TASK BRIEF
Wherever the string "tabs" shows up in the material below, copy that line.

EXTRACTED DATA
● ● ● ● ●

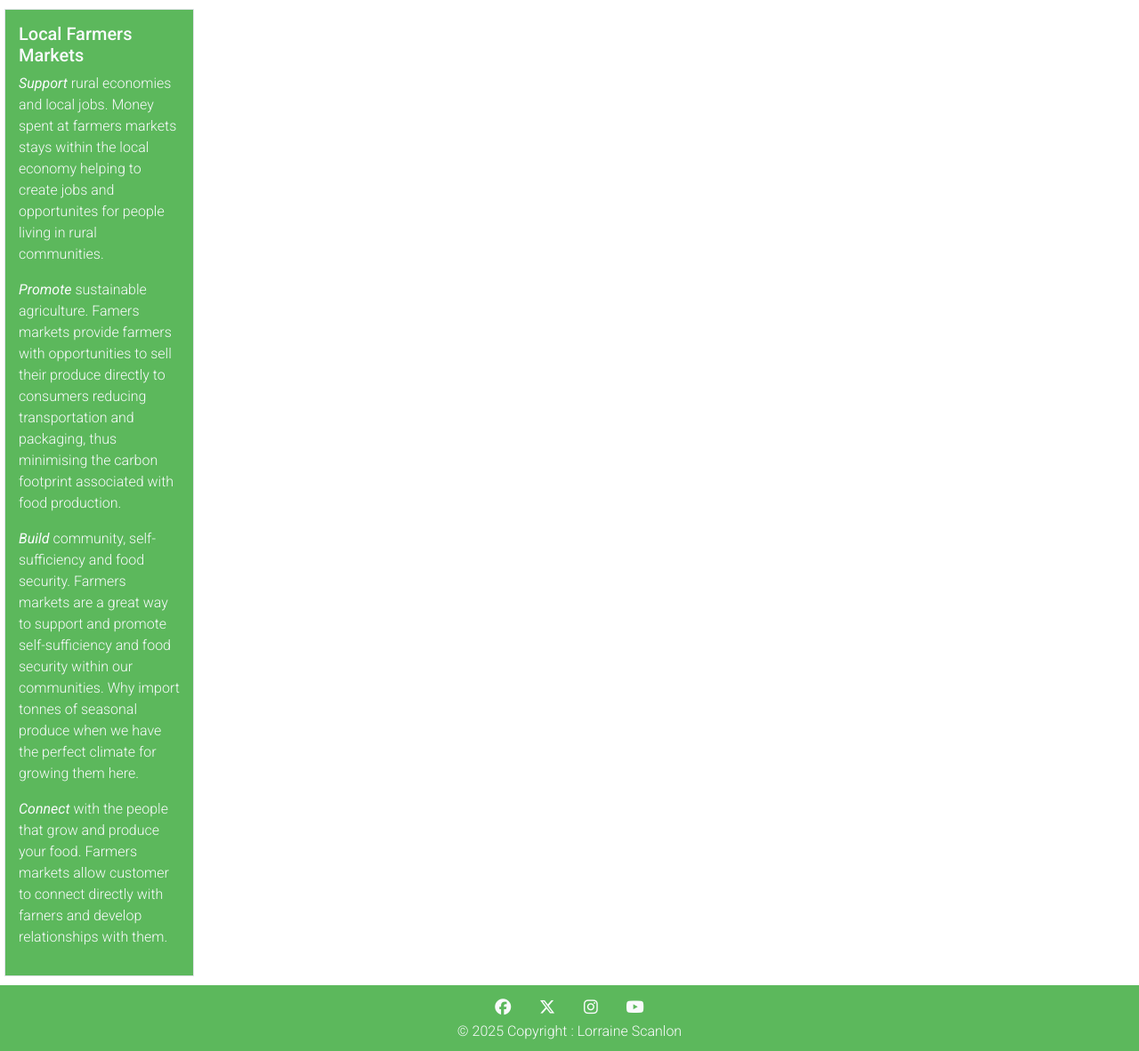
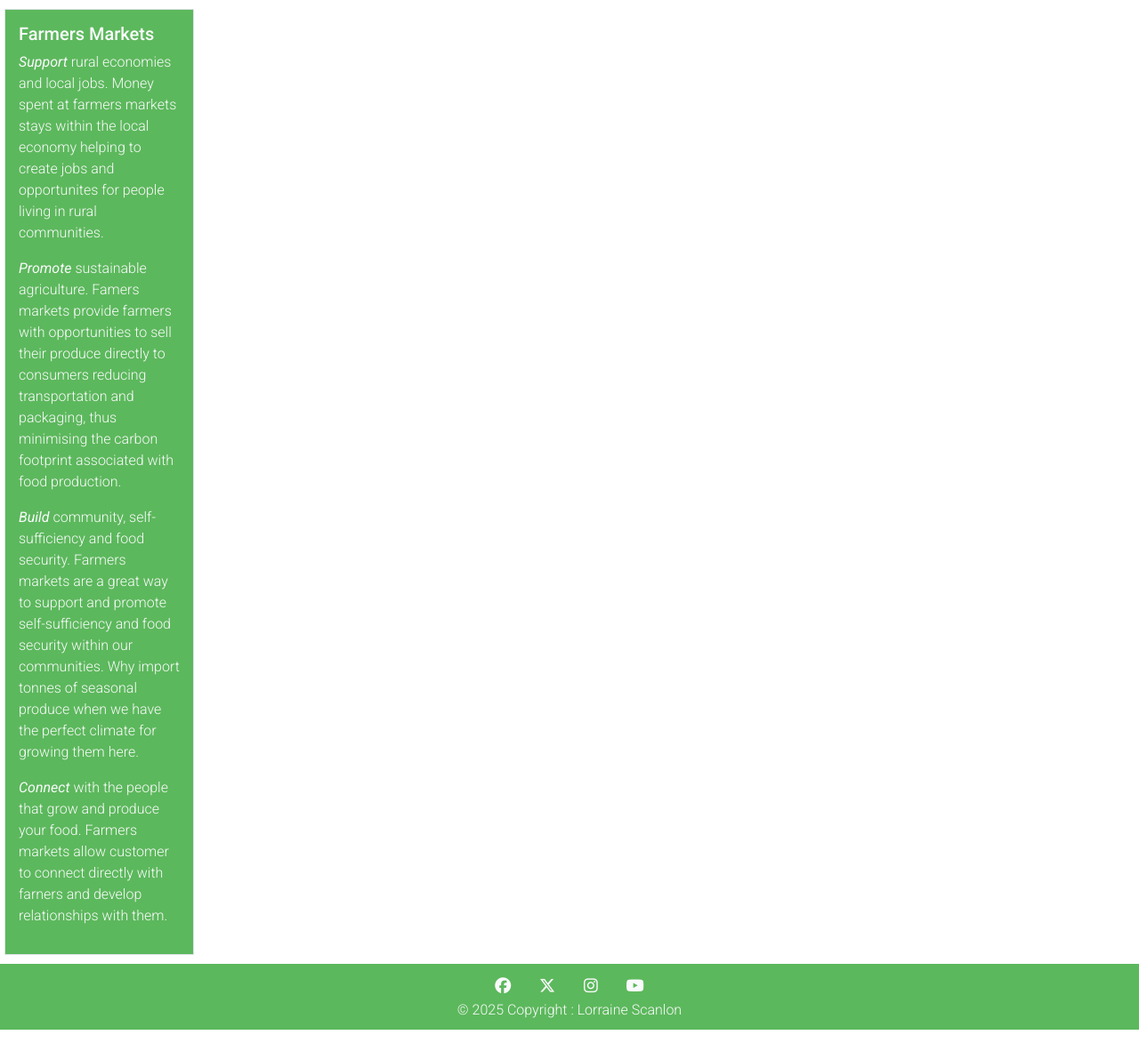
Before and after one commit to lorrainescanlon/farmers-market-review, a Django app: template markets_review/templates/markets_review/index.html in a window 1280 px wide. Shown: the part 275-1457 px from the top of the page at 89% size. After the commit the page ends 1433 px from the top, so only its background shows below. Run offline with Django 4.2, Linux system fonts and the light colour scheme; the template is opened without the code that fills it, so the values that code supplies are empty.

Commit message:
Update to market model. removed review_rating field as it is unused, review ratings are calculated when a view is called and not stored in the database

```diff
--- a/markets_review/models.py
+++ b/markets_review/models.py
@@ -20,7 +20,6 @@ class Market(models.Model):
     content = models.TextField()
     created_on = models.DateTimeField(auto_now_add=True)
     status = models.IntegerField(choices=STATUS, default=0)
-    review_rating = models.IntegerField()
 
     class Meta:
         ordering = ["-created_on"]
--- a/markets_review/templates/markets_review/index.html
+++ b/markets_review/templates/markets_review/index.html
@@ -20,7 +20,7 @@
   <div class="row">
     <!-- Newsletter -->
     <div class="news-bar col-2 border news-sbar d-none d-md-block">
-      <div><h5>Local Farmers Markets</h5></div>
+      <div><h5>Farmers Markets</h5></div>
       <div><p><strong><i>Support</i></strong> rural economies and local jobs. Money spent at farmers markets
         stays within the local economy helping to create jobs and opportunites for people living in rural communities.</p></div>
       <div><p><strong><i>Promote</i></strong> sustainable agriculture. Famers markets provide farmers with
```
Also changed, not shown: markets_review/migrations/0013_remove_market_review_rating.py (added).
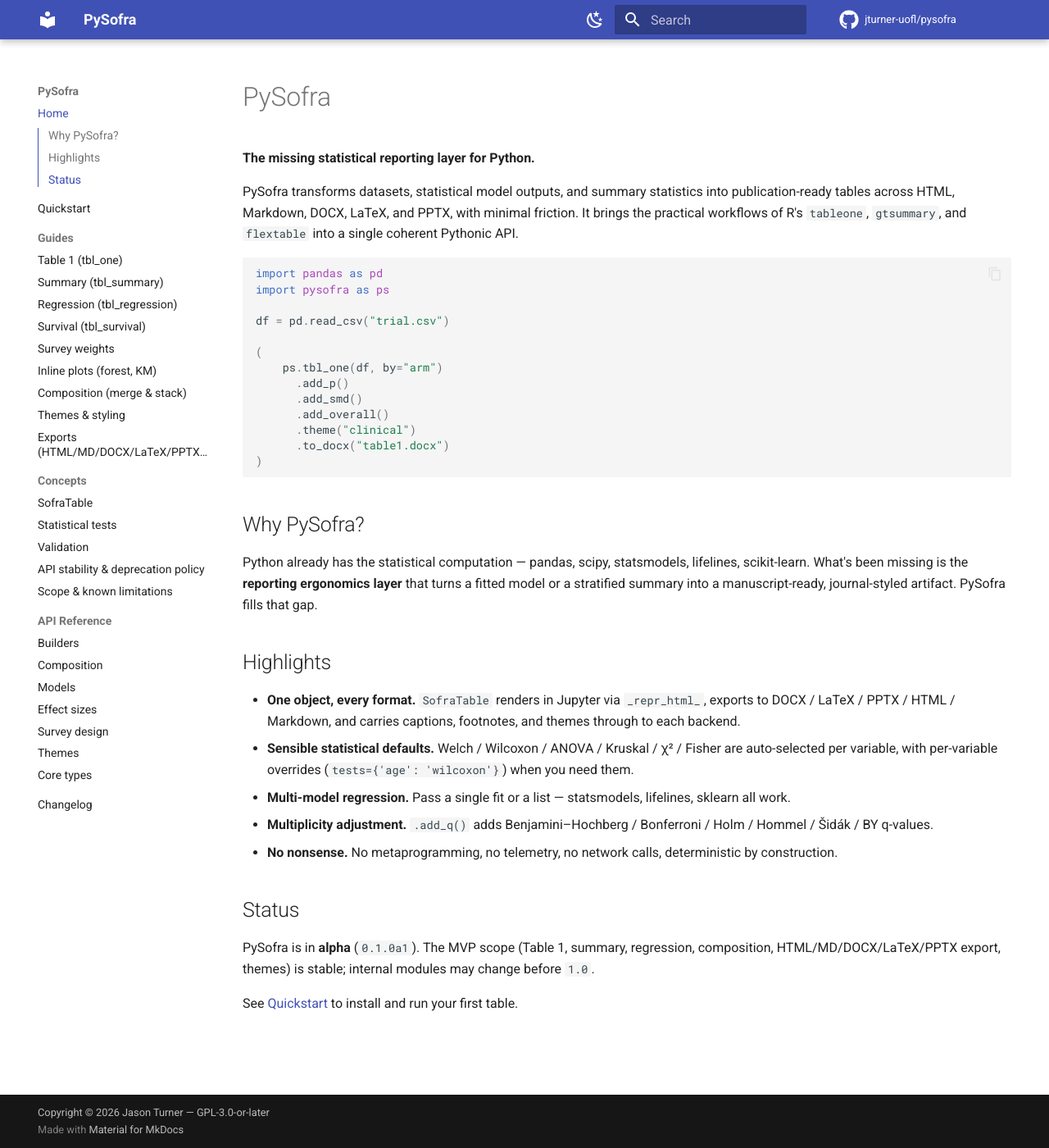
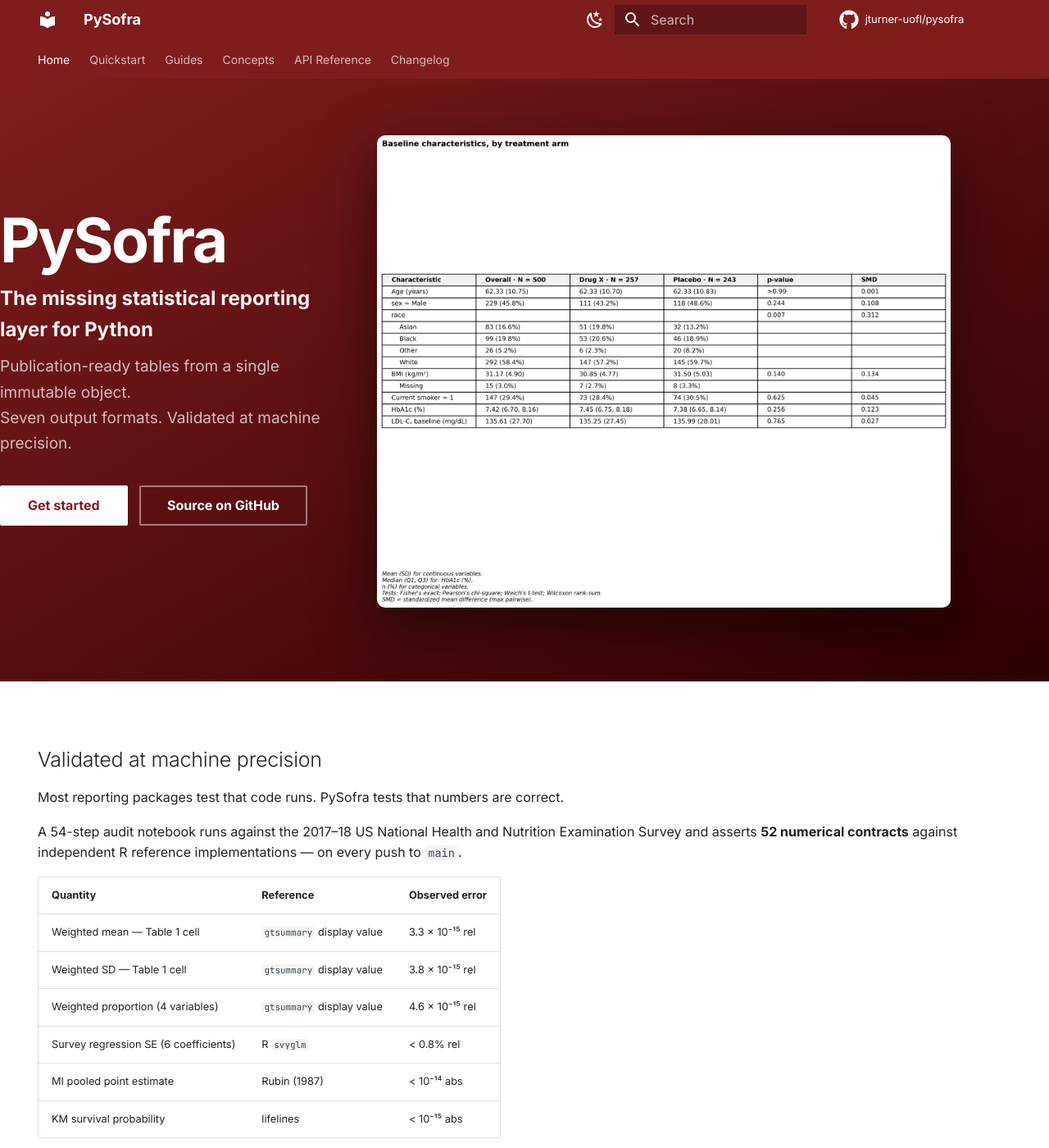
Before and after one commit to jturner-uofl/pysofra, an MkDocs documentation site: the page built from docs/index.md, in a window 1280 px wide and 1400 px high. Shown: the whole window at 82% size. Built offline with MkDocs 1.6.1 and Material for MkDocs 9.7.7, drawn with Linux system fonts in a browser that asks for light colours; comment, search, counter and statistics services are not loaded; some of the changed text lies outside the part shown.

Commit message:
Add polished docs site: hero landing page, red palette, SEO
Home page: full-width hero section (deep red gradient, PySofra title,
tagline, CTA buttons, table screenshot) via MkDocs Material template
override. Navigation tabs at top for website feel. Inter + JetBrains
Mono fonts. Feature cards grid and validation precision table on landing
page.

README: SEO-optimised intro and opener; surfaces gtsummary/tableone
keywords that researchers search for.

Repo description updated to keyword-rich form via GitHub API.
mkdocs.yml site_description updated for HTML meta tags.

````diff
--- a/docs/index.md
+++ b/docs/index.md
@@ -1,56 +1,92 @@
-# PySofra
+---
+template: home.html
+title: PySofra — Publication-ready statistical tables for Python
+hide:
+  - navigation
+  - toc
+---
 
-**The missing statistical reporting layer for Python.**
+## Validated at machine precision
 
-PySofra transforms datasets, statistical model outputs, and summary
-statistics into publication-ready tables across HTML, Markdown, DOCX,
-LaTeX, and PPTX, with minimal friction. It brings the practical
-workflows of R's `tableone`, `gtsummary`, and `flextable` into a
-single coherent Pythonic API.
+Most reporting packages test that code runs. PySofra tests that numbers are correct.
+
+A 54-step audit notebook runs against the 2017–18 US National Health and Nutrition Examination Survey and asserts **52 numerical contracts** against independent R reference implementations — on every push to `main`.
+
+| Quantity | Reference | Observed error |
+|----------|-----------|----------------|
+| Weighted mean — Table 1 cell | `gtsummary` display value | 3.3 × 10⁻¹⁵ rel |
+| Weighted SD — Table 1 cell | `gtsummary` display value | 3.8 × 10⁻¹⁵ rel |
+| Weighted proportion (4 variables) | `gtsummary` display value | 4.6 × 10⁻¹⁵ rel |
+| Survey regression SE (6 coefficients) | R `svyglm` | < 0.8% rel |
+| MI pooled point estimate | Rubin (1987) | < 10⁻¹⁴ abs |
+| KM survival probability | lifelines | < 10⁻¹⁵ abs |
+
+Weighted means and SDs agree with R at **floating-point machine precision** — not approximation. Nominal 95% CIs attain **94.2% and 93.8% empirical coverage** in a 1,000-replicate Monte Carlo study.
+
+The [pre-executed audit notebook](https://jturner-uofl.github.io/pysofra/notebooks/jss_case_study.html) is readable without installing anything. See [AUDITOR.md](https://github.com/jturner-uofl/pysofra/blob/main/AUDITOR.md) for the single-command reproduction recipe.
+
+---
+
+## Features
+
+<div class="grid cards" markdown>
+
+-   **Six table builders**
+
+    `tbl_one`, `tbl_summary`, `tbl_cross`, `tbl_regression`,
+    `tbl_uvregression`, `tbl_survival` — covering the full
+    clinical-reporting stack in one coherent API.
+
+-   **Seven output formats**
+
+    HTML · Markdown · LaTeX · DOCX · PPTX · XLSX · PNG from a single
+    immutable `SofraTable` object. Output is byte-identical across
+    processes.
+
+-   **Survey weights**
+
+    `SurveyDesign(weights=, strata=, cluster=)` accepted by every
+    builder. Taylor-linearised sandwich SEs, Rao–Scott adjusted
+    test statistics.
+
+-   **Multiple-imputation pooling**
+
+    `ps.pool(fits)` applies Rubin's rules and returns an object
+    accepted by `tbl_regression` — no manual bookkeeping.
+
+-   **Safety diagnostics**
+
+    `with_safety_warnings()` embeds separation, PH-violation, and
+    sparse-cell footnotes directly into DOCX, HTML, and LaTeX output.
+
+-   **Auto-dispatched tests**
+
+    Welch, Wilcoxon, ANOVA, Kruskal–Wallis, Fisher, χ², Rao–Scott —
+    selected per row by variable type, overridable per variable.
+
+</div>
+
+---
+
+## Quick example
 
 ```python
-import pandas as pd
 import pysofra as ps
 
-df = pd.read_csv("trial.csv")
-
-(
-    ps.tbl_one(df, by="arm")
+tbl = (
+    ps.tbl_one(df, by="arm",
+               labels={"age": "Age (years)", "bmi": "BMI (kg/m²)"},
+               nonnormal=["bmi"])
       .add_p()
       .add_smd()
       .add_overall()
       .theme("clinical")
-      .to_docx("table1.docx")
 )
+
+tbl                          # renders in Jupyter / VS Code / Colab
+tbl.to_docx("table1.docx")   # publication-quality Word document
+tbl.to_latex()               # LaTeX fragment, ready for manuscript
 ```
 
-## Why PySofra?
-
-Python already has the statistical computation — pandas, scipy,
-statsmodels, lifelines, scikit-learn. What's been missing is the
-**reporting ergonomics layer** that turns a fitted model or a stratified
-summary into a manuscript-ready, journal-styled artifact. PySofra fills
-that gap.
-
-## Highlights
-
-- **One object, every format.** `SofraTable` renders in Jupyter via
-  `_repr_html_`, exports to DOCX / LaTeX / PPTX / HTML / Markdown, and
-  carries captions, footnotes, and themes through to each backend.
-- **Sensible statistical defaults.** Welch / Wilcoxon / ANOVA / Kruskal
-  / χ² / Fisher are auto-selected per variable, with per-variable
-  overrides (`tests={'age': 'wilcoxon'}`) when you need them.
-- **Multi-model regression.** Pass a single fit or a list — statsmodels,
-  lifelines, sklearn all work.
-- **Multiplicity adjustment.** `.add_q()` adds Benjamini–Hochberg /
-  Bonferroni / Holm / Hommel / Šidák / BY q-values.
-- **No nonsense.** No metaprogramming, no telemetry, no network calls,
-  deterministic by construction.
-
-## Status
-
-PySofra is in **alpha** (`0.1.0a1`). The MVP scope (Table 1, summary,
-regression, composition, HTML/MD/DOCX/LaTeX/PPTX export, themes) is
-stable; internal modules may change before `1.0`.
-
-See [Quickstart](quickstart.md) to install and run your first table.
+[See the full quickstart](quickstart.md){ .md-button }
+[API reference](api/builders.md){ .md-button }
--- /dev/null
+++ b/docs/overrides/home.html
@@ -0,0 +1,48 @@
+{% extends "main.html" %}
+
+{% block tabs %}
+  {{ super() }}
+
+  {# Un-sticky the header so it scrolls away with the hero on the home page #}
+  <style>
+    .md-header    { position: initial }
+    .md-main__inner { margin-top: 0 }
+    .md-content__inner { padding-top: 1.5rem }
+    .md-content__inner > h1:first-child { display: none }
+    .md-main { background: var(--md-default-bg-color) }
+  </style>
+
+  <section class="pysofra-hero">
+    <div class="md-grid md-typeset">
+      <div class="pysofra-hero__inner">
+
+        <div class="pysofra-hero__content">
+          <h1>PySofra</h1>
+          <p class="pysofra-hero__tagline">
+            The missing statistical reporting layer for Python
+          </p>
+          <p class="pysofra-hero__claim">
+            Publication-ready tables from a single immutable object.<br>
+            Seven output formats. Validated at machine precision.
+          </p>
+          <a href="{{ 'quickstart/' | url }}" class="md-button md-button--primary">
+            Get started
+          </a>
+          <a href="https://github.com/jturner-uofl/pysofra" class="md-button pysofra-hero__btn-outline">
+            Source on GitHub
+          </a>
+        </div>
+
+        <div class="pysofra-hero__image">
+          <img
+            src="{{ 'assets/readme/table_one.png' | url }}"
+            alt="Baseline-characteristics Table 1 produced by PySofra"
+            draggable="false"
+          >
+        </div>
+
+      </div>
+    </div>
+  </section>
+
+{% endblock %}
--- /dev/null
+++ b/docs/stylesheets/extra.css
@@ -0,0 +1,139 @@
+/* ── Custom colour palette ─────────────────────────────────────────── */
+
+:root {
+  --md-primary-fg-color:        #7f1d1d;
+  --md-primary-fg-color--light: #991b1b;
+  --md-primary-fg-color--dark:  #5f1111;
+  --md-accent-fg-color:         #dc2626;
+  --md-accent-fg-color--transparent: rgba(220, 38, 38, .1);
+}
+
+[data-md-color-scheme="slate"] {
+  --md-primary-fg-color:        #c0392b;
+  --md-primary-fg-color--light: #e74c3c;
+  --md-primary-fg-color--dark:  #a93226;
+}
+
+/* ── Hero section ──────────────────────────────────────────────────── */
+
+.pysofra-hero {
+  background: linear-gradient(150deg, #7f1d1d 0%, #2d0000 100%);
+  padding: 3.5rem 0 4.5rem;
+  margin-top: -0.05rem; /* close any gap between tabs bar and hero */
+}
+
+.pysofra-hero .md-grid {
+  max-width: 1280px;
+}
+
+.pysofra-hero__inner {
+  display: flex;
+  align-items: center;
+  gap: 3rem;
+  flex-wrap: wrap;
+}
+
+/* Text column */
+.pysofra-hero__content {
+  flex: 0 0 400px;
+  color: #fff;
+}
+
+.pysofra-hero__content h1 {
+  color: #fff !important;
+  font-size: 3.75rem;
+  font-weight: 800;
+  letter-spacing: -0.03em;
+  line-height: 1;
+  margin: 0 0 0.75rem;
+}
+
+.pysofra-hero__tagline {
+  font-size: 1.2rem;
+  font-weight: 600;
+  color: rgba(255, 255, 255, 0.95) !important;
+  margin: 0 0 0.5rem !important;
+}
+
+.pysofra-hero__claim {
+  font-size: 0.95rem;
+  color: rgba(255, 255, 255, 0.72) !important;
+  line-height: 1.65;
+  margin: 0 0 1.75rem !important;
+}
+
+/* Buttons */
+.pysofra-hero__content .md-button {
+  margin: 0 0.5rem 0.5rem 0;
+}
+
+.pysofra-hero__content .md-button--primary {
+  background-color: #fff !important;
+  color: #7f1d1d !important;
+  border-color: #fff !important;
+  font-weight: 700;
+}
+
+.pysofra-hero__content .md-button--primary:hover {
+  background-color: rgba(255, 255, 255, 0.88) !important;
+}
+
+.pysofra-hero__btn-outline {
+  color: #fff !important;
+  border-color: rgba(255, 255, 255, 0.45) !important;
+  background: transparent !important;
+}
+
+.pysofra-hero__btn-outline:hover {
+  border-color: #fff !important;
+  background: rgba(255, 255, 255, 0.1) !important;
+}
+
+/* Screenshot column */
+.pysofra-hero__image {
+  flex: 1;
+  min-width: 260px;
+}
+
+.pysofra-hero__image img {
+  width: 100%;
+  max-width: 700px;
+  border-radius: 10px;
+  box-shadow: 0 24px 72px rgba(0, 0, 0, 0.5);
+  display: block;
+}
+
+/* ── Feature cards ─────────────────────────────────────────────────── */
+
+.md-typeset .grid.cards > ul > li,
+.md-typeset .grid.cards > ol > li {
+  border-top: 3px solid var(--md-primary-fg-color);
+}
+
+.md-typeset .grid.cards > ul > li:hover,
+.md-typeset .grid.cards > ol > li:hover {
+  border-top-color: var(--md-accent-fg-color);
+}
+
+/* ── Responsive ─────────────────────────────────────────────────────── */
+
+@media screen and (max-width: 76.1875em) {
+  .pysofra-hero__inner {
+    flex-direction: column;
+    text-align: center;
+  }
+
+  .pysofra-hero__content {
+    flex: 0 0 auto;
+  }
+
+  .pysofra-hero__content h1 {
+    font-size: 2.75rem;
+  }
+
+  .pysofra-hero__image {
+    width: 100%;
+    max-width: 560px;
+    margin: 0 auto;
+  }
+}
--- a/mkdocs.yml
+++ b/mkdocs.yml
@@ -1,5 +1,5 @@
 site_name: PySofra
-site_description: Statistical reporting and table preparation framework for Python.
+site_description: "Python equivalent of R's gtsummary and tableone. Publication-ready Table 1, regression, and survival analysis tables with survey weights, multiple imputation, and seven output formats."
 site_author: Jason Turner
 repo_url: https://github.com/jturner-uofl/pysofra
 repo_name: jturner-uofl/pysofra
@@ -7,31 +7,40 @@
 
 theme:
   name: material
+  custom_dir: docs/overrides
   palette:
     - media: "(prefers-color-scheme: light)"
       scheme: default
-      primary: indigo
-      accent: indigo
+      primary: custom
+      accent: custom
       toggle:
         icon: material/weather-night
         name: Switch to dark mode
     - media: "(prefers-color-scheme: dark)"
       scheme: slate
-      primary: indigo
-      accent: indigo
+      primary: custom
+      accent: custom
       toggle:
         icon: material/weather-sunny
         name: Switch to light mode
+  font:
+    text: Inter
+    code: JetBrains Mono
   features:
-    - content.code.copy
-    - content.code.annotate
+    - navigation.tabs
+    - navigation.tabs.sticky
     - navigation.instant
     - navigation.sections
     - navigation.top
+    - content.code.copy
+    - content.code.annotate
     - search.suggest
     - toc.integrate
   icon:
     repo: fontawesome/brands/github
+
+extra_css:
+  - stylesheets/extra.css
 
 nav:
   - Home: index.md
````
Also changed, not shown: README.md (+10 -7 lines), docs/assets/readme/regression_forest.png (added), docs/assets/readme/survival_km.png (added), docs/assets/readme/table_one.png (added).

● ● ● ● ●

ANSWER BOX
override. Navigation tabs at top for website feel. Inter + JetBrains
+{% block tabs %}
+  margin-top: -0.05rem; /* close any gap between tabs bar and hero */
+    - navigation.tabs
+    - navigation.tabs.sticky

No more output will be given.